In Grodno last week, the possibility of abolishing the death penalty in Belarus or introducing a moratorium was discussed.

The Belarusian authorities are likely to continue to support the death penalty in Belarus. During his rule, President Lukashenka pardoned only one person, and courts sentenced to death more than 400 people since the early 1990s. Over the past year, Belarusian courts sentenced to death several persons and one person was executed.

There are no recent independent polls about people’s attitude about the death penalty in Belarus. Apparently, this issue is not a priority for the population. In many ways, public opinion about the abolition of the death penalty would depend on the tone of the state-owned media reports.

That said, the Belarusian Orthodox Church and the Roman-Catholic Church stand for the abolition of the capital punishment, however their efforts in this regard only limit to public statements about their stance. Simultaneously, the authorities could have influenced public opinion about the death penalty through a focused media campaign in the state media. As they did, for example, with the nuclear power plant construction in Astravets.
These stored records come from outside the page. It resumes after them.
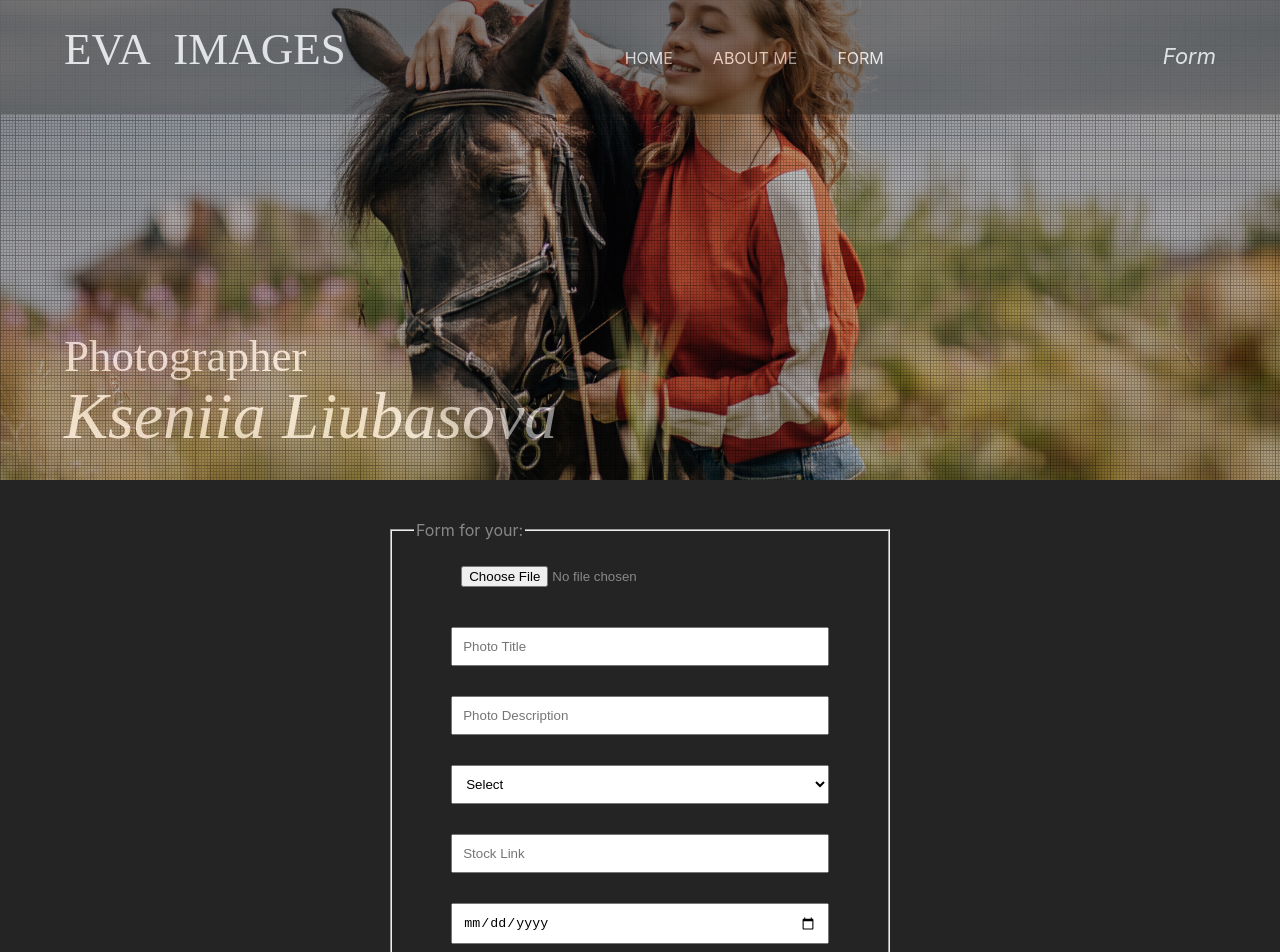
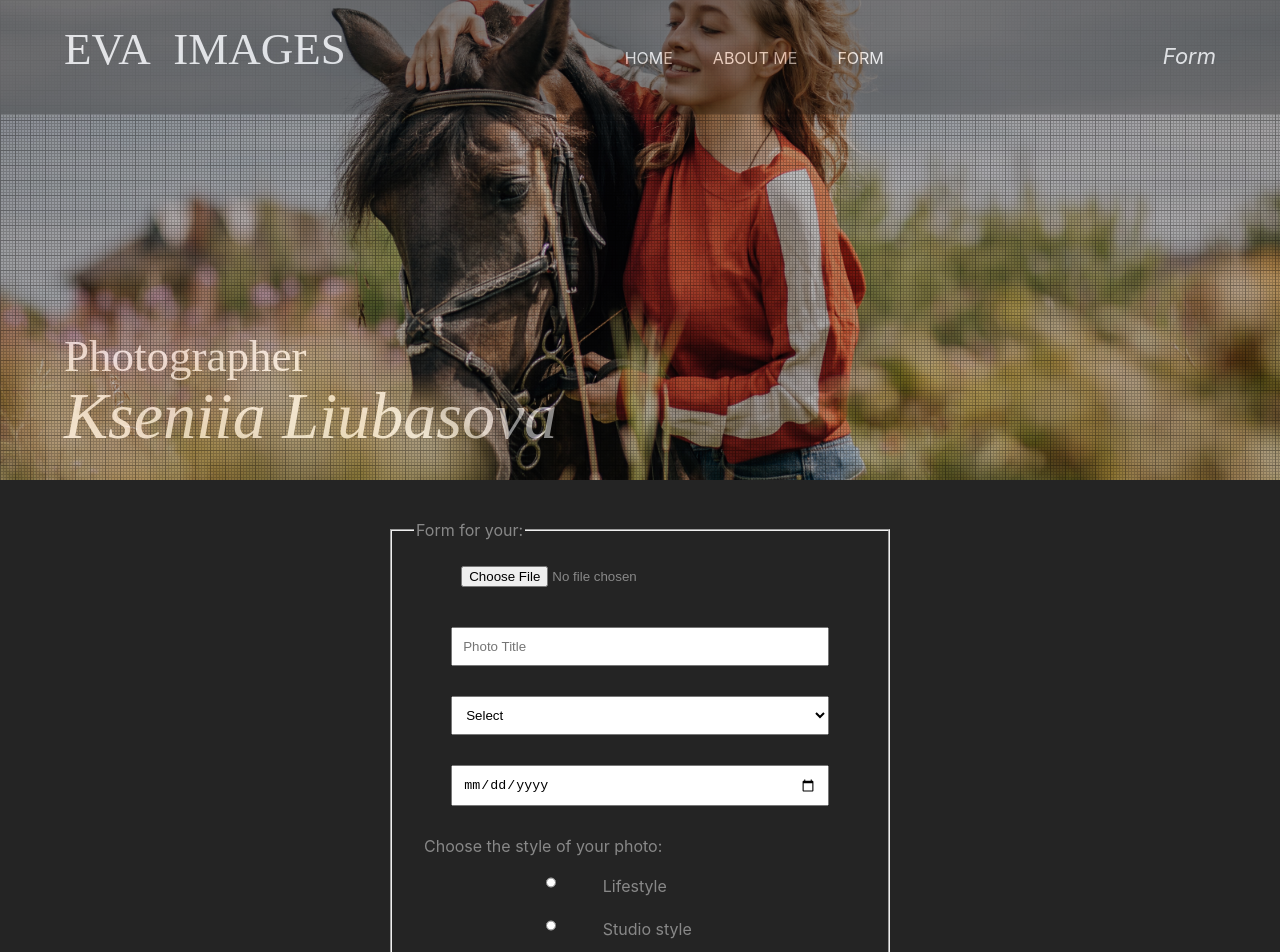
Before and after one commit to evakerrigan/eva-images, a React (Vite) app: page /form in a window 1280 px wide. Shown: the top 952 px of the page. Built offline with nearby package versions, Linux system fonts and the light colour scheme; a web font is replaced by a local one.

Commit message:
refactor: delete description and link component

```diff
--- a/src/components/Form/Form.tsx
+++ b/src/components/Form/Form.tsx
@@ -1,9 +1,7 @@
 import React, { Component, createRef, FormEvent, RefObject } from 'react';
 import './Form.scss';
 import { InputDate } from './InputDate/InputDate';
-import { InputDescription } from './InputDescription/InputDescription';
 import { InputFile } from './InputFile/InputFile';
-import { InputLink } from './InputLink/InputLink';
 import { InputSelect } from './InputSelect/InputSelect';
 import { InputTitle } from './InputTitle/InputTitle';
 import { InputStyle } from './InputStyle/InputStyle';
@@ -19,10 +17,8 @@ interface myState {
   errors: {
     refFile: boolean;
     refTitle: boolean;
-    refDescription: boolean;
     refSelect: boolean;
     refDate: boolean;
-    refLink: boolean;
     refStyle: boolean;
     refAgree: boolean;
   };
@@ -31,19 +27,15 @@ interface myState {
 interface myCard {
   photo: string;
   title: string;
-  description: string;
   select: string;
   date: string;
-  link: string;
   style: string;
 }
 
 export class Form extends Component<typePropsElseBimbo, myState> {
   private refFile: RefObject<HTMLInputElement>;
   private refTitle: RefObject<HTMLInputElement>;
-  private refDescription: RefObject<HTMLInputElement>;
   private refSelect: RefObject<HTMLSelectElement>;
-  private refLink: RefObject<HTMLInputElement>;
   private refDate: RefObject<HTMLInputElement>;
   private refStyleLifestyle: RefObject<HTMLInputElement>;
   private refStyleStudio: RefObject<HTMLInputElement>;
@@ -54,9 +46,7 @@ export class Form extends Component<typePropsElseBimbo, myState> {
     super(props);
     this.refFile = createRef();
     this.refTitle = createRef();
-    this.refDescription = createRef();
     this.refSelect = createRef();
-    this.refLink = createRef();
     this.refDate = createRef();
     this.refStyleLifestyle = createRef();
     this.refStyleStudio = createRef();
@@ -67,10 +57,8 @@ export class Form extends Component<typePropsElseBimbo, myState> {
       errors: {
         refFile: false,
         refTitle: false,
-        refDescription: false,
         refSelect: false,
         refDate: false,
-        refLink: false,
         refStyle: false,
         refAgree: false,
       },
@@ -80,10 +68,8 @@ export class Form extends Component<typePropsElseBimbo, myState> {
     e.preventDefault();
     const photo = this.refFile.current as HTMLInputElement;
     const title = (this.refTitle.current as HTMLInputElement).value;
-    const description = (this.refDescription.current as HTMLInputElement).value;
     const select = (this.refSelect.current as HTMLSelectElement).value;
     const date = (this.refDate.current as HTMLInputElement).value;
-    const link = (this.refLink.current as HTMLInputElement).value;
     const styleLifestyle = this.refStyleLifestyle?.current?.checked;
     const styleStudio = this.refStyleStudio?.current?.checked;
     let style: string | undefined;
@@ -97,20 +83,16 @@ export class Form extends Component<typePropsElseBimbo, myState> {
     const er = {
       refFile: false,
       refTitle: false,
-      refDescription: false,
       refSelect: false,
       refDate: false,
-      refLink: false,
       refStyle: false,
       refAgree: false,
     };
 
     photo.value.length > 0 ? null : (er.refFile = true);
     title.length > 0 ? null : (er.refTitle = true);
-    description.length > 0 ? null : (er.refDescription = true);
     select !== 'select' ? null : (er.refSelect = true);
     date.length > 0 ? null : (er.refDate = true);
-    link.length > 0 ? null : (er.refLink = true);
     style ? null : (er.refStyle = true);
     agree ? null : (er.refAgree = true);
 
@@ -119,17 +101,13 @@ export class Form extends Component<typePropsElseBimbo, myState> {
       const card = {
         photo: URL.createObjectURL(((photo as HTMLInputElement).files as FileList)[0]),
         title: title,
-        description: description,
         select: select,
         date: date,
-        link: link,
         style: style ? style : '',
       };
       this.setState({ saleList: [...this.state.saleList, card] });
       this.refForm?.current ? this.refForm?.current.reset() : '';
     }
-
-    console.log(photo.value.length);
   }
 
   render() {
@@ -140,12 +118,7 @@ export class Form extends Component<typePropsElseBimbo, myState> {
             <legend className="input-legend-title">Form for your:</legend>
             <InputFile refFile={this.refFile} er={this.state.errors.refFile} />
             <InputTitle refTitle={this.refTitle} er={this.state.errors.refTitle} />
-            <InputDescription
-              refDescription={this.refDescription}
-              er={this.state.errors.refDescription}
-            />
             <InputSelect refSelect={this.refSelect} er={this.state.errors.refSelect} />
-            <InputLink refLink={this.refLink} er={this.state.errors.refLink} />
             <InputDate refDate={this.refDate} er={this.state.errors.refDate} />
             <InputStyle
               refStyleLifestyle={this.refStyleLifestyle}
--- a/src/components/Form/InputDescription/InputDescription.tsx
+++ /dev/null
@@ -1,22 +0,0 @@
-import React, { Component, RefObject } from 'react';
-
-type typeRefDescription = RefObject<HTMLInputElement>;
-
-export class InputDescription extends Component<{
-  refDescription: typeRefDescription;
-  er: boolean;
-}> {
-  render() {
-    return (
-      <>
-        <input
-          type="text"
-          ref={this.props.refDescription}
-          placeholder="Photo Description"
-          className="input input-text description"
-        />
-        {this.props.er ? <p>Нет описания</p> : null}
-      </>
-    );
-  }
-}
--- a/src/components/Form/InputFile/InputFile.tsx
+++ b/src/components/Form/InputFile/InputFile.tsx
@@ -6,14 +6,7 @@ export class InputFile extends Component<{ refFile: typeRefFile; er: boolean }>
   render() {
     return (
       <>
-        <input
-          type="file"
-          ref={this.props.refFile}
-          // onInput={() => {
-          //   console.log(this.props.refFile.current?.value);
-          // }}
-          className="input input-image file"
-        />
+        <input type="file" ref={this.props.refFile} className="input input-image file" />
         {this.props.er ? <p>Нет картинки</p> : null}
       </>
     );
--- a/src/components/Form/InputLink/InputLink.tsx
+++ /dev/null
@@ -1,19 +0,0 @@
-import React, { Component, RefObject } from 'react';
-
-type typeRefLink = RefObject<HTMLInputElement>;
-
-export class InputLink extends Component<{ refLink: typeRefLink; er: boolean }> {
-  render() {
-    return (
-      <>
-        <input
-          type="text"
-          ref={this.props.refLink}
-          placeholder="Stock Link"
-          className="input input-text link"
-        />
-        {this.props.er ? <p>Нет ссылки на фотографию на фотостоке</p> : null}
-      </>
-    );
-  }
-}
--- a/src/components/SalePhotoCard/SalePhotoCard.tsx
+++ b/src/components/SalePhotoCard/SalePhotoCard.tsx
@@ -4,24 +4,20 @@ interface ISalePhotoCard {
   item: {
     photo: string;
     title: string;
-    description: string;
     select: string;
     date: string;
-    link: string;
     style: string;
   };
 }
 
 export default class SalePhotoCard extends Component<ISalePhotoCard> {
   render() {
-    const { photo, title, description, select, date, link, style } = this.props.item;
+    const { photo, title, select, date, style } = this.props.item;
     return (
       <div>
         <h3 className="title">{title}</h3>
         <img src={photo} alt="" />
-        <div className="description">{description}</div>
         <div className="select">{select}</div>
-        <div className="link">{link}</div>
         <div className="date">{date}</div>
         <div className="style">{style}</div>
       </div>
--- a/src/main.tsx
+++ b/src/main.tsx
@@ -5,9 +5,7 @@ import App from './App';
 import './index.css';
 
 ReactDOM.createRoot(document.getElementById('root') as HTMLElement).render(
-  // <React.StrictMode>
   <BrowserRouter>
     <App />
   </BrowserRouter>
-  // </React.StrictMode>
 );
```
Also changed, not shown: src/App.css (+0 -49 lines), src/index.css (+0 -60 lines).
Initially unpopular project of the NPP construction was broadly promoted in the state media, and eventually, according to independent pollsters, was accepted by most population.